How do you expect your staff to teach them? How do you expect your students to sit in seminars with them? Most importantly, how do you expect current and future students to feel safe in a university which welcomes back individuals who have created an atmosphere which you have described yourself as ‘dehumanising, humiliating and revolting’?
Your letter does not answer any of these questions.
This now moves beyond this individual case, and tells students where the University’s priorities lie; money and reputation. The irony is, your reputation is irreparably damaged, and you stand to lose money as donors and prospective students remove themselves from the Warwick community.
Furthermore, any claim to moral upstanding disappears when it is evident the University’s decision making has been dominated by fear of the legal team behind the men involved. Unlike the men involved, I do not have the finances or connections to sue a University. Perhaps if I did you would finally have treated me with the respect I deserve; the respect you have given to the perpetrators. I can on some level appreciate the practical factors you must consider, such as the legal challenges the University might face. But the fact that these have been given precedent at any level over the victims in your first public statement on the matter is disgraceful.
I want to take a moment to address your claim that ‘senior management does not control the disciplinary process’. They do sit on the Discipline and Appeals Committees, and must be held responsible for decisions emerging from them. Furthermore, the Investigating Officer, a tier 9 member of staff, did make decisions.
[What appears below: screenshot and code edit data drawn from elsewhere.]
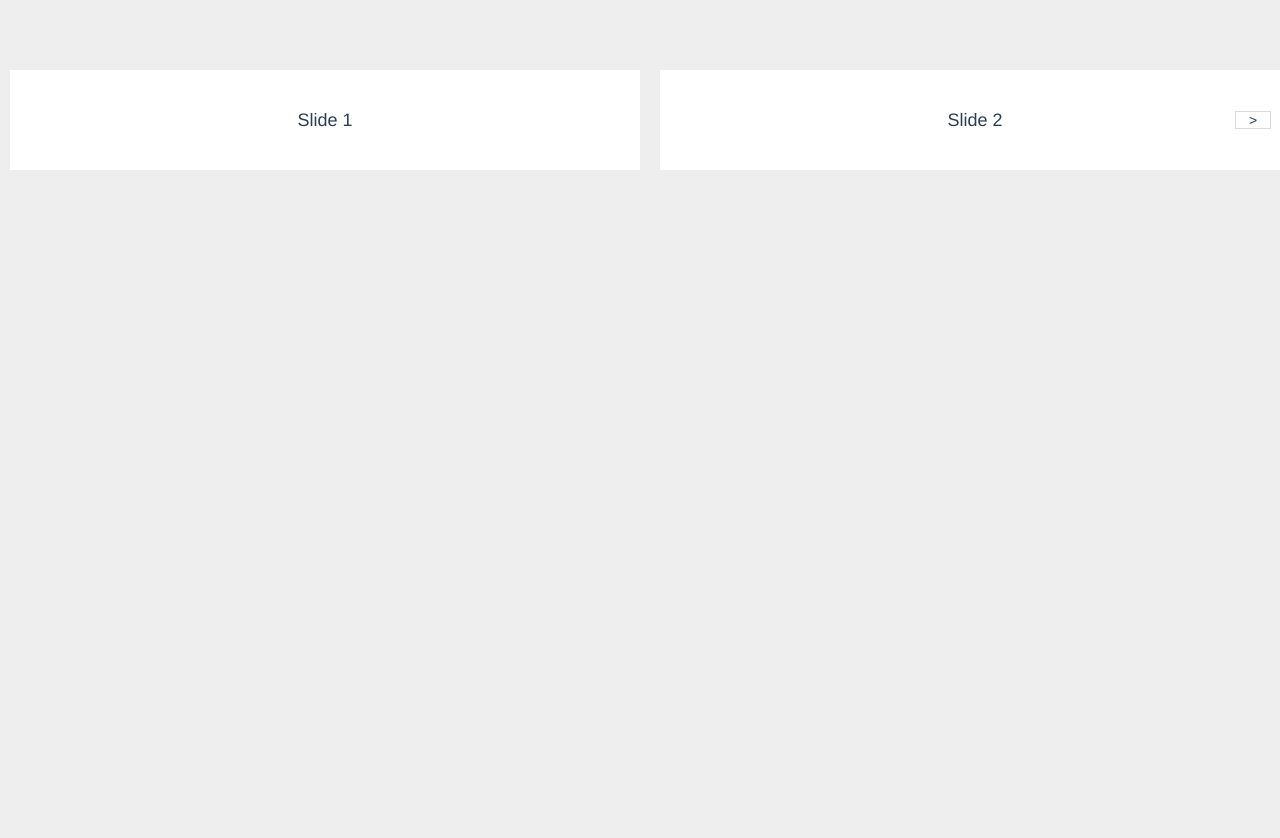
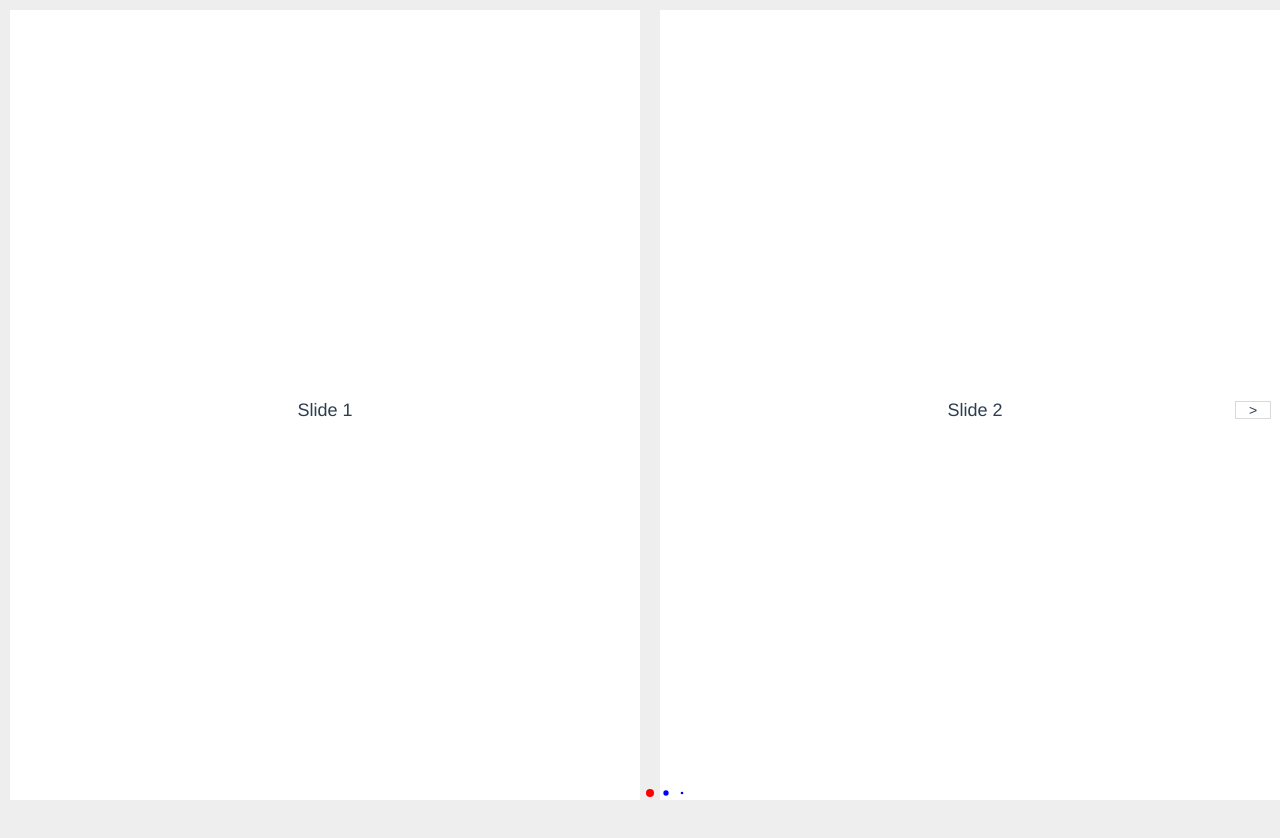
Before and after one commit to AveryYuFull/mySwiper, a Vue app: page / in a window 1280 px wide. Shown: the top 838 px of the page. After the commit the page ends 800 px from the top, so only its background shows below. Built offline with nearby package versions, Linux system fonts and the light colour scheme.

Commit message:
pagination的updateBullet方法实现

```diff
--- a/src/App.vue
+++ b/src/App.vue
@@ -7,14 +7,15 @@
         <div class="swiper-slide">Slide 3</div>
         <div class="swiper-slide">Slide 4</div>
         <div class="swiper-slide">Slide 5</div>
-        <!-- <div class="swiper-slide">Slide 6</div>
+        <div class="swiper-slide">Slide 6</div>
         <div class="swiper-slide">Slide 7</div>
         <div class="swiper-slide">Slide 8</div>
         <div class="swiper-slide">Slide 9</div>
-        <div class="swiper-slide">Slide 10</div> -->
+        <div class="swiper-slide">Slide 10</div>
       </div>
       <div class="swiper-button-prev">&lt;</div>
       <div class="swiper-button-next">&gt;</div>
+      <div class="swiper-pagination"></div>
     </div>
   </div>
 </template>
@@ -30,9 +31,17 @@ export default {
             spaceBetween: 20,
             slidesPerView: 2,
             // normalizeSlideIndex: false,
-            initialSlide: 0
+            initialSlide: 0,
+            navigation: {
+                nextEl: '.swiper-button-next',
+                prevEl: '.swiper-button-prev'
+            },
+            pagination: {
+                el: '.swiper-pagination',
+                dynamicMainBullets: 1
+            }
         });
-        console.log('_swiper', _swiper);
+        // console.log('_swiper', _swiper);
     }
 };
 </script>
@@ -64,7 +73,8 @@ export default {
   -moz-osx-font-smoothing: grayscale;
   text-align: center;
   color: #2c3e50;
-  margin-top: 60px;
+  height: 100%;
+  overflow: hidden;
 }
 html, body {
   position: relative;
@@ -133,6 +143,6 @@ body {
   -ms-flex-align: center;
   -webkit-align-items: center;
   align-items: center;
-  height: 100px;
+  height: 100%;;
 }
 </style>
--- a/src/components/core/update/updateSlides.js
+++ b/src/components/core/update/updateSlides.js
@@ -126,7 +126,7 @@ function _getSlideSize (slide, _styles, params, isHorizontal, swiperSize, _space
         if (_webkitTransform) {
             setStyle(slide, 'webkitTransform', 'none');
         }
-        const _borderBox = _styles['borderBox'];
+        const _borderBox = _styles['boxSizing'];
         if (isHorizontal) {
             let _width = _filterStyle(_styles, 'width');
             const _paddingLeft = _filterStyle(_styles, 'paddingLeft');
--- a/src/components/navigation/navigation.js
+++ b/src/components/navigation/navigation.js
@@ -114,8 +114,8 @@ const Navigation = {
 export default {
     params: {
         navigation: {
-            nextEl: '.swiper-button-next',
-            prevEl: '.swiper-button-prev',
+            nextEl: null,
+            prevEl: null,
             disabledClass: 'swiper-button-disabled'
         }
     },
--- a/src/components/pagination/pagination.js
+++ b/src/components/pagination/pagination.js
@@ -1,7 +1,118 @@
+/* eslint-disable */
 import getElements from '../../utils/getElements';
 import addRemoveClass from '../../utils/addRemoveClass';
 import extend from '../../utils/extend';
 import callFn from '../../utils/callFn';
+import getStyle from '../../utils/getStyle';
+import each from '../../utils/each';
+import setStyle from '../../utils/setStyle';
+import './pagination.less';
+
+/**
+ * bullet的大小map
+ */
+const bulletSizeMap = {
+    'horizontal': ['width', 'marginLeft', 'marginRight', 'paddingLeft', 'paddingRight'],
+    'vertical': ['height', 'marginTop', 'marginBottom', 'paddingTop', 'paddingBottom']
+};
+/**
+ * 获取bullet的大小
+ * @param {HTMLElement} el bullet的dom元素节点
+ * @param {Boolean} isHorizontal swiper是否是水平方向
+ * @returns {Number} 返回bullet的大小
+ */
+function _getBulletSize (el, isHorizontal) {
+    if (!el) {
+        return 0;
+    }
+    const _style = getStyle(el);
+    let _boxSizing = _style['boxSizing'];
+    let _size = 0;
+    const _sizeList = bulletSizeMap[isHorizontal ? 'horizontal' : 'vertical'];
+    each(_sizeList, (prop, index) => {
+        if (index >= 3) {
+            if (_boxSizing !== 'border-box') {
+                _size += _filterNum(prop);
+            }
+        } else {
+            _size += _filterNum(prop);
+        }
+    });
+    return _size;
+    /**
+     * 过滤数字字符串
+     * @param {String} prop 属性
+     * @returns {Number}
+     */
+    function _filterNum (prop) {
+        if (!_style || !prop) {
+            return 0;
+        }
+        let numStr = _style[prop] || '';
+        return parseInt(numStr.replace(/[^-.\d+]/g, ''), 10);
+    }
+}
+
+/**
+ * 更新bullets
+ * @param {Object} pagination pagination对象
+ * @param {Object} pParams pagination参数
+ * @param {Number} current 当前索引
+ * @param {Number} total 总索引
+ * @param {Boolean} isHorizontal swiper的方向
+ */
+function _updateBullets (pagination, pParams, current, total, isHorizontal) {
+    pagination = pagination || {};
+    pParams = pParams || {};
+    const _bullets = pagination.bullets;
+    let _startIndex;
+    let _endIndex;
+    let _midIndex;
+    let _bulletSize;
+    let _bulletsSize;
+    let _offset;
+    let _dynamicBulletIndex = pagination.dynamicBulletIndex || 0;
+    const _dynamicMainBullets = pParams.dynamicMainBullets || 1;
+    addRemoveClass(_bullets, [pParams.bulletActiveClass,
+        `${pParams.bulletClass}-prev-prev`,
+        `${pParams.bulletClass}-prev`,
+        `${pParams.bulletClass}-main`,
+        `${pParams.bulletClass}-next`,
+        `${pParams.bulletClass}-next-next`]);
+    if (pParams.dynamicBullets) {
+        _bulletSize = _getBulletSize(pagination.bullets[0], isHorizontal);
+        _bulletsSize = Math.min(_bulletSize * total, _bulletSize * (_dynamicMainBullets + 4));
+        setStyle(pagination.el, isHorizontal ? 'width' : 'height', `${_bulletsSize}px`);
+        _startIndex = current - _dynamicBulletIndex;
+        _endIndex = _startIndex + (_dynamicMainBullets - 1);
+        _midIndex = (_startIndex + _endIndex) / 2;
+        _offset = (_bulletsSize - _bulletSize) / 2 - _midIndex * _bulletSize;
+    }
+    each(_bullets, (bullet, index) => {
+        let _className = [];
+        if (index === current) {
+            _className.push(pParams.bulletActiveClass);
+        }
+        if (pParams.dynamicBullets) {
+            if (index >= _startIndex && index <= _endIndex) {
+                _className.push(`${pParams.bulletClass}-main`);
+            } else if (index === _startIndex - 2) {
+                _className.push(`${pParams.bulletClass}-prev-prev`);
+            } else if (index === _startIndex - 1) {
+                _className.push(`${pParams.bulletClass}-prev`);
+            } else if (index === _endIndex + 1) {
+                _className.push(`${pParams.bulletClass}-next`);
+            } else if (index === _endIndex + 2) {
+                _className.push(`${pParams.bulletClass}-next-next`);
+            }
+            if (typeof _offset !== 'undefined') {
+                setStyle(bullet, isHorizontal ? 'left' : 'top', `${_offset}px`);
+            }
+        }
+        addRemoveClass(bullet, _className, true);
+    });
+}
+
 const Pagination = {
     /**
      * 更新
@@ -16,13 +127,13 @@ const Pagination = {
             return;
         }
         const _snapGrid = _that.snapGrid || [];
-        let _toal = _snapGrid.length;
+        let _total = _snapGrid.length;
         let _current = (typeof _that.snapIndex !== 'undefined' ? _that.snapIndex : _that.activeIndex) || 0;
         const _type = (_pParams.type || '') + '';
+        const _isHorizontal = _that.isHorizontal();
         switch (_type) {
             case 'bullets':
-                if (_pParams.dynamicBullets) {
-                }
+                _updateBullets(_pagination, _pParams, _current, _total, _isHorizontal);
                 break;
         }
     },
@@ -48,7 +159,7 @@ const Pagination = {
                     if (_pParams.renderBullet instanceof Function) {
                         _html = callFn(_pParams.renderBullet, [i, _pParams.bulletClass]);
                     } else {
-                        _html = `<${_pParams.bulletElement} class="${_pParams.className}"></${_pParams.bulletElement}>`;
+                        _html = `<${_pParams.bulletElement} class="${_pParams.bulletClass}"></${_pParams.bulletElement}>`;
                     }
                     _htmlText += _html;
                 }
@@ -70,7 +181,10 @@ const Pagination = {
                 }
                 break;
         }
-        _pagination.el.innerHtml = _htmlText;
+        _pagination.el.innerHTML = _htmlText;
+        if (_type === 'bullets') {
+            _pagination.bullets = getElements(`.${_pParams.bulletClass}`, _pagination.el);
+        }
     },
     /**
      * 初始化
@@ -146,6 +260,7 @@ export default {
             progressbarOppositeClass: 'swiper-pagination-progress-opposite',
             renderBullet: null,
             bulletClass: 'swiper-pagination-bullet',
+            bulletActiveClass: 'swiper-pagination-bullet-active',
             bulletElement: 'span',
             renderProgressbar: null,
             progressbarFillClass: 'swiper-pagination-progressbar',
@@ -159,8 +274,31 @@ export default {
         extend(_that, {
             pagination: {
                 init: Pagination.init.bind(_that),
+                render: Pagination.render.bind(_that),
+                update: Pagination.update.bind(_that),
                 dynamicBulletIndex: 0
             }
         });
+    },
+    on: {
+        /**
+         * 初始化
+         */
+        init () {
+            const _that = this;
+            const _pagination = _that.pagination || {};
+            _pagination.init();
+            _pagination.render();
+            _pagination.update();
+        },
+        /**
+         * snapIndex改变
+         */
+        snapIndexChange() {
+            const _that = this;
+            if (!_that.params.loop) {
+                _that.pagination.update();
+            }
+        }
     }
 };
--- /dev/null
+++ b/src/components/pagination/pagination.less
@@ -0,0 +1,52 @@
+.swiper-pagination {
+    position: absolute;
+    z-index: 10;
+}
+
+.swiper-pagination-bullets {
+    bottom: 20px;
+    left: 0;
+    right: 0;
+    width: 100%;
+    .swiper-pagination-bullet {
+        position: relative;
+        display: inline-block;
+        width: 8px;
+        height: 8px;
+        border-radius: 50%;
+        // opacity: .2;
+        // background: #000;
+        background: blue;
+    }
+    &.swiper-pagination-bullets-dynamic {
+        .swiper-pagination-bullet {
+            transform: scale(.33);
+        }
+        .swiper-pagination-bullet-prev-prev, .swiper-pagination-bullet-next-next {
+            transform: scale(.33);
+        }
+        .swiper-pagination-bullet-prev, .swiper-pagination-bullet-next {
+            transform: scale(.66);
+        }
+        .swiper-pagination-bullet-main {
+            transform: scale(1);
+        }
+        .swiper-pagination-bullet-active {
+            background: red;
+            transform: scale(1);
+            opacity: 1;
+        }
+    }
+}
+
+.swiper-container-horizontal {
+    .swiper-pagination-bullets-dynamic {
+        overflow: hidden;
+        white-space: nowrap;
+        left: 50%;
+        transform: translateX(-50%);
+    }
+    .swiper-pagination-bullet {
+        margin: 0 4px;
+    }
+}
--- a/src/utils/addRemoveClass.js
+++ b/src/utils/addRemoveClass.js
@@ -1,5 +1,4 @@
 import each from './each';
-import callFn from './callFn';
 /**
  * 为元素添加classname
  * @param {Array|HTMLElement} elems 目标元素
@@ -26,7 +25,11 @@ export default function addRemoveClass (elems, classNames, isAdd) {
     function _addClass (el, classNames) {
         each(classNames, (className) => {
             if (className && el && el.classList) {
-                callFn(isAdd ? el.classList.add : el.classList.remove, [className]);
+                if (isAdd) {
+                    el.classList.add(className);
+                } else {
+                    el.classList.remove(className);
+                }
             }
         });
     }
```
Also changed, not shown: 1 other file (tests, documents, lock files or other folders).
One such decision was letting the individual who showed the chats to us, and who made comments such as ‘chains her to the bed…makes her piss herself and sleep in it’, return to the University for the academic year 2018/2019.
This man never faced the Discipline Committee and had his future decided entirely by the University’s leaders. The horrendous decisions we are demonstrating against happened in a vacuum primarily dominated by senior members of the University team. That makes this problem one of your creation, and one that you need to accept responsibility for.
We came to the University with hard evidence and good faith the problem would be addressed. Rather, we faced an interrogation and sexist lines of questioning. The Investigating Officer brandished one of us as an “unreliable witness”. He did so in the report which went to the Discipline Committee to guide their decision-making.
That my experience of the interview process was so horrendous is inconceivable, given the hard evidence provided. I can only imagine the trauma victims of physical and sexual assault must face when coming forward to the University in good faith they will be trusted. This is the culture the University is fostering; one which protects perpetrators and alienates victims.
Evidently, this case points to broader issues occurring at the University of Warwick. I ask you to think about the community you are creating. But I also ask you to also think about this on an individual level.
Whilst your letter discusses in plenty of detail the impact this situation has had on yourself and the other men involved, the impact on the victims should always have been the focus. This impact has been huge and is ongoing. Your letter is self-centred, giving far more time and attention to your own feelings and the situations of the disciplined male students than the female students directly affected, and who have had to endure this long and torrid process over a number of horrific months.
The men involved in the chat did not sit their exams last year. I will now spend my exam season feeling terrified to be on my own campus.
Victims are studying abroad this year and cannot return to a campus where they feel safe.
Victims are completing Masters degrees here and cannot return to a campus where they feel safe.
Victims had to take a year out for their own wellbeing after this chat was released. They cannot return to a campus where they feel safe.
Victims are on 4 year courses and cannot return to a campus where they feel safe.
Victims are in their second year of study, and cannot return for a third year without fear of being in seminars with men who racially discriminated against them and discussed raping them. They will not feel safe.
The University has failed in its duty of care.
I implore you to think harder and to do better.
A complainant who is finally being heard.
Note: The Boar contacted the University for comment before this letter was published